Once you find moles, you subtract the larger moles from the smaller moles, whoever is left behind, whether it be a strong acid or a strong base, you immediately change it into molarity. If you have the molarity of a strong acid, take the negative log to find pH.
If you have the molarity of a base, so strong base then take the negative log of that, but that will give us pOH. So remember strong base if you take the negative log, it gives us pOH. If you have pOH, you're going to take that answer that you find and subtract it from 14 and that will give you pH. It's as simple as that.
Just remember the steps. Step one—find moles, step two—find molarity, step three—I guess you just take the negative log or whatever your answer is to find neither, pH or pOH. That's all you really have to do, there's no need of any type of chart.
Now that we've done this one, I want you guys to attempt to do the next one on your own as practice.

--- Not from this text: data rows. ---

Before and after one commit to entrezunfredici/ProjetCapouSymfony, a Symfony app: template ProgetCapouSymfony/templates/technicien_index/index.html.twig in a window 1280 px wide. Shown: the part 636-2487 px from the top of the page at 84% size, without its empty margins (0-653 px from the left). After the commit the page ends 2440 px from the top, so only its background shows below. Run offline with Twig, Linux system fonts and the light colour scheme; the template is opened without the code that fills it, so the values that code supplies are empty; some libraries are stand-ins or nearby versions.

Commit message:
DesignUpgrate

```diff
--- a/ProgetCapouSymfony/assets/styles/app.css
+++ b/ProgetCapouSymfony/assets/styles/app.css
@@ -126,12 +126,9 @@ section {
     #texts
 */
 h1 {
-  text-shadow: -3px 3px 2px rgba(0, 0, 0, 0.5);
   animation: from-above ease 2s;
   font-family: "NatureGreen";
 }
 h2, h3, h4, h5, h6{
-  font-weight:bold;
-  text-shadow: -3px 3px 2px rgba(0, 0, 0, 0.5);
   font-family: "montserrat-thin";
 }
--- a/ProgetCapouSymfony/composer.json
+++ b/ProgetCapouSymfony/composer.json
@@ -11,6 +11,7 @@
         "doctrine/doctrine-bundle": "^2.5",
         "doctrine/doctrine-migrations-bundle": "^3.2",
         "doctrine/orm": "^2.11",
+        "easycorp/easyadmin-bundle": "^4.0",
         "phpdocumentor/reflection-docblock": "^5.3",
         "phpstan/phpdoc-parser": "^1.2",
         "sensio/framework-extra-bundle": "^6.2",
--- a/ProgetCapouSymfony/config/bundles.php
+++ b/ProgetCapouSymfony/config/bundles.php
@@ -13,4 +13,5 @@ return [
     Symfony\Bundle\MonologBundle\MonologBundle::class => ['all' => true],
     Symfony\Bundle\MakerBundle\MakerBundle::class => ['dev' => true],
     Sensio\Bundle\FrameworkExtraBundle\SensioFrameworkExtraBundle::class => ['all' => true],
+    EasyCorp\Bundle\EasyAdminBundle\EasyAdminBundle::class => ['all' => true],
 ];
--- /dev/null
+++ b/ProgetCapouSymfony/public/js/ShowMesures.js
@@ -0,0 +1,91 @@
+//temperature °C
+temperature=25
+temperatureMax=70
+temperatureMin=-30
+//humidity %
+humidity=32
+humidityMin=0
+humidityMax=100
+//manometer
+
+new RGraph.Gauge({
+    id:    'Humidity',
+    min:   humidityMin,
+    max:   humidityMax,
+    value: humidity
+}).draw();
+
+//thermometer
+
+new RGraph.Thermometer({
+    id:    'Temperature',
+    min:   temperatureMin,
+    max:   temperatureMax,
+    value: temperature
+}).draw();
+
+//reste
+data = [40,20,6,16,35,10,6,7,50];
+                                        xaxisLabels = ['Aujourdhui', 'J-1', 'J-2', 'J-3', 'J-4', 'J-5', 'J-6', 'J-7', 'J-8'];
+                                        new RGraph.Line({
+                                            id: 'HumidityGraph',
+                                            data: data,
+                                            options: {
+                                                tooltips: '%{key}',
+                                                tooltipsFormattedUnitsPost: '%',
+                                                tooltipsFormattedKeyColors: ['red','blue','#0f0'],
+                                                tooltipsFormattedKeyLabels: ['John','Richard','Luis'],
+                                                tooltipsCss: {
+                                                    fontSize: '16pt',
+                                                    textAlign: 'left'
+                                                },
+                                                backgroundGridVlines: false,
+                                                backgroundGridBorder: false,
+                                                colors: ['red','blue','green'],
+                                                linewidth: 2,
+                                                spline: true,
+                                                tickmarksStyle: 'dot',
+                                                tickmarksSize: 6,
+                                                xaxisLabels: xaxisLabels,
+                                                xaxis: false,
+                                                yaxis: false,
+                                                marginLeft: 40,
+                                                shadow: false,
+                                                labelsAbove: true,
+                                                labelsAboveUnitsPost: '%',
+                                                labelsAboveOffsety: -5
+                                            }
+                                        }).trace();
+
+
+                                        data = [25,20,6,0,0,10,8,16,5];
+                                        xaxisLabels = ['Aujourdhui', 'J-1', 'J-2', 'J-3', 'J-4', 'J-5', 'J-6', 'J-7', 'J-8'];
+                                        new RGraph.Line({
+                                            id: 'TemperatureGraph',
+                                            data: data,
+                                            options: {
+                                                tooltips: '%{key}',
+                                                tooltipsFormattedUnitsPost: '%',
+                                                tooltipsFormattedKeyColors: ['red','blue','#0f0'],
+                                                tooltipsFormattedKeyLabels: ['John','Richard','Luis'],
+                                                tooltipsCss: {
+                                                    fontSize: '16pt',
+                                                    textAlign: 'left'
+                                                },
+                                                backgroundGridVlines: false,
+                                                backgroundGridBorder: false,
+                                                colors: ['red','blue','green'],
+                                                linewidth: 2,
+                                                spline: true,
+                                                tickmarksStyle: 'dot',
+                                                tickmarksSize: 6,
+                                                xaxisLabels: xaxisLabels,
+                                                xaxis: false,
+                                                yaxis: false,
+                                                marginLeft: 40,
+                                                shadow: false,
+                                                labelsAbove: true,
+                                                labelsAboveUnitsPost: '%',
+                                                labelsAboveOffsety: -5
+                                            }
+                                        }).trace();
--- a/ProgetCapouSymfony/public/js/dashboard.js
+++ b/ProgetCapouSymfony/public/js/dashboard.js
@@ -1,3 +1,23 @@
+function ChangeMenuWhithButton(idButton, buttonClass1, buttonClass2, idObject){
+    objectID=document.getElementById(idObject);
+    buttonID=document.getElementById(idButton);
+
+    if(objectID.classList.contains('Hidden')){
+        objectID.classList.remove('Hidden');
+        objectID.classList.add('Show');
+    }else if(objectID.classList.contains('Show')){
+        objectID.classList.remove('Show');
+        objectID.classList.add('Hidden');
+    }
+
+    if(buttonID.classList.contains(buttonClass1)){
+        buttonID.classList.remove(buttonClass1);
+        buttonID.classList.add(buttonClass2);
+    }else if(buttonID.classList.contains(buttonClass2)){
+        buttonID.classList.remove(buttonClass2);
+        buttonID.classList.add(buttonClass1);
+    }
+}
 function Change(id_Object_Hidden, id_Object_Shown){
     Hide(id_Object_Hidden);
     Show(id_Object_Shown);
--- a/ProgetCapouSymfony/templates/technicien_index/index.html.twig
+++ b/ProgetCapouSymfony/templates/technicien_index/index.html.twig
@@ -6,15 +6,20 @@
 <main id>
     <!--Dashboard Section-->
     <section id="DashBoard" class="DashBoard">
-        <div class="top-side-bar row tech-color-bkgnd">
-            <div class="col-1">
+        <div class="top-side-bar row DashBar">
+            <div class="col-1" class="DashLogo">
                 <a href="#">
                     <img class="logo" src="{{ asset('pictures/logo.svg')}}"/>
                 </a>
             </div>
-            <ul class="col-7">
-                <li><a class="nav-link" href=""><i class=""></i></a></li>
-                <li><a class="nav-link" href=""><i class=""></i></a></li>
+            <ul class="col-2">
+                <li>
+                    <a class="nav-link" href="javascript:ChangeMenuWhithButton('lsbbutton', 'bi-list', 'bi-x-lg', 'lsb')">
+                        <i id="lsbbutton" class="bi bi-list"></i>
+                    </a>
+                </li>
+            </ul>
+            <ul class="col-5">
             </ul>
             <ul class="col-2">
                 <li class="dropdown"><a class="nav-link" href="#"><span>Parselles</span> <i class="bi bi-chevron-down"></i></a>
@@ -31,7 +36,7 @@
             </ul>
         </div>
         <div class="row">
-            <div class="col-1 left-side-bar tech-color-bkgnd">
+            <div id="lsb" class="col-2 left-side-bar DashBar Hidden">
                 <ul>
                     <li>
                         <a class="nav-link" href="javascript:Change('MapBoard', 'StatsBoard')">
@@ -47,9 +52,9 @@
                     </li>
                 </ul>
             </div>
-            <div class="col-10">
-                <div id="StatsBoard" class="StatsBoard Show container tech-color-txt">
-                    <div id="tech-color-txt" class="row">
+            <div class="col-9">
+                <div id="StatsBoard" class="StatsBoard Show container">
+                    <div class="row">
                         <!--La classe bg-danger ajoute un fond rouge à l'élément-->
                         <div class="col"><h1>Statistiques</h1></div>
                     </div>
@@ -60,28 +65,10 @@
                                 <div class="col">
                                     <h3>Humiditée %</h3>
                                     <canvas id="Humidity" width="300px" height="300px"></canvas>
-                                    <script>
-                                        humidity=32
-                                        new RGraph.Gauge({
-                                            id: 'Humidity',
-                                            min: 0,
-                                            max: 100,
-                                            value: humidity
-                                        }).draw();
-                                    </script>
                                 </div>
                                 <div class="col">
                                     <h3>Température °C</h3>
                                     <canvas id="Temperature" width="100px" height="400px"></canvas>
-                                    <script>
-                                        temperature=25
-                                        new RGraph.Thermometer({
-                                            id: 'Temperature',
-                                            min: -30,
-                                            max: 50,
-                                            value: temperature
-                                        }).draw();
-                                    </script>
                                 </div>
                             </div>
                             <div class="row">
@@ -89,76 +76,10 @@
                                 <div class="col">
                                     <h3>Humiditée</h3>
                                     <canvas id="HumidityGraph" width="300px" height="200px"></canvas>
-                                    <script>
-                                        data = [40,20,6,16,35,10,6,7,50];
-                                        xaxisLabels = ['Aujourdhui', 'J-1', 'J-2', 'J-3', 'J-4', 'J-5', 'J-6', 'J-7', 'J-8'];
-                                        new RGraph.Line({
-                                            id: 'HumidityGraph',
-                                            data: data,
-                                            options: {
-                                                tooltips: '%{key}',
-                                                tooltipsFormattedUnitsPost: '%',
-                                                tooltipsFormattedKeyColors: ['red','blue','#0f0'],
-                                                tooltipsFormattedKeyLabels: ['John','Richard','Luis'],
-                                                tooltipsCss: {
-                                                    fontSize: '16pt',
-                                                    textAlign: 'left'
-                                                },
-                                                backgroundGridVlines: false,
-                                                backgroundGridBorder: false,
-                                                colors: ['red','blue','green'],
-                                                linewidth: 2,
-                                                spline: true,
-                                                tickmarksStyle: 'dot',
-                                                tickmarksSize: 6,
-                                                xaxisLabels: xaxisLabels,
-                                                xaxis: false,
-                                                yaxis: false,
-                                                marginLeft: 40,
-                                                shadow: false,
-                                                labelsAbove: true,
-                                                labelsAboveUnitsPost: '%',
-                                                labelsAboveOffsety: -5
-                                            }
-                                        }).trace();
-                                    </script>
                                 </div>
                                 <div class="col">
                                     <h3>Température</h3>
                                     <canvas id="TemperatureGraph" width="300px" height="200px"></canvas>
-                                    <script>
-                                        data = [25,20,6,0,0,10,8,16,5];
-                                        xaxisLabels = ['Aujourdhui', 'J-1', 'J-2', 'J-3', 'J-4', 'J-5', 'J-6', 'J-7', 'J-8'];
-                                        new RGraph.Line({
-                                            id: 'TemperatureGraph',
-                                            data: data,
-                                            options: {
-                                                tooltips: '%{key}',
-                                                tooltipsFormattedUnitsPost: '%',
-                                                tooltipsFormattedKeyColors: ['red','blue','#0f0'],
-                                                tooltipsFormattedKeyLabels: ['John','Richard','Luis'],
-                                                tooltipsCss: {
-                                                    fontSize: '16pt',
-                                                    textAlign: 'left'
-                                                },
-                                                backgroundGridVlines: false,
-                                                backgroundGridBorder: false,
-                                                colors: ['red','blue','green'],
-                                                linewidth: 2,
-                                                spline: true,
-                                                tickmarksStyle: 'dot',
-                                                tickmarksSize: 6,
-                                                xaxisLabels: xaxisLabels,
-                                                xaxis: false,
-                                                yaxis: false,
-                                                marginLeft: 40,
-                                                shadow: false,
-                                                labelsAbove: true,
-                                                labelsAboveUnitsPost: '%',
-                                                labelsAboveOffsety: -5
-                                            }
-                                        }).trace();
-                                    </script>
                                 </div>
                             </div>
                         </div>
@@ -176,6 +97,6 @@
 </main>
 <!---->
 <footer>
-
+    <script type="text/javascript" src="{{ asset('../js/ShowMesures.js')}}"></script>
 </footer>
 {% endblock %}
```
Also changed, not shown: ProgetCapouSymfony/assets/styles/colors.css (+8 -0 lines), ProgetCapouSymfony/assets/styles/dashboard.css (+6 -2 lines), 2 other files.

So just take the same method that we used above in order to find it. Make sure that you get the correct concentrations of everyone before change everyone into moles. As long as you can remember that, you'll be able to solve this question. Good luck, guys. 

If after the titration there is an excess of strong acid left then we can use its concentration to find the pH. 

If after the titration there is an excess of strong base then we can use its concentration to find pOH initially. 

Practice: Calculate the pH of the solution resulting from the mixing of 175.0 mL of 0.250 M HNO3 with 75.0 mL of 0.200M Ba(OH)2.

If there is an equal amount of moles for both the strong acid and strong base then the pH of the solution will be 7.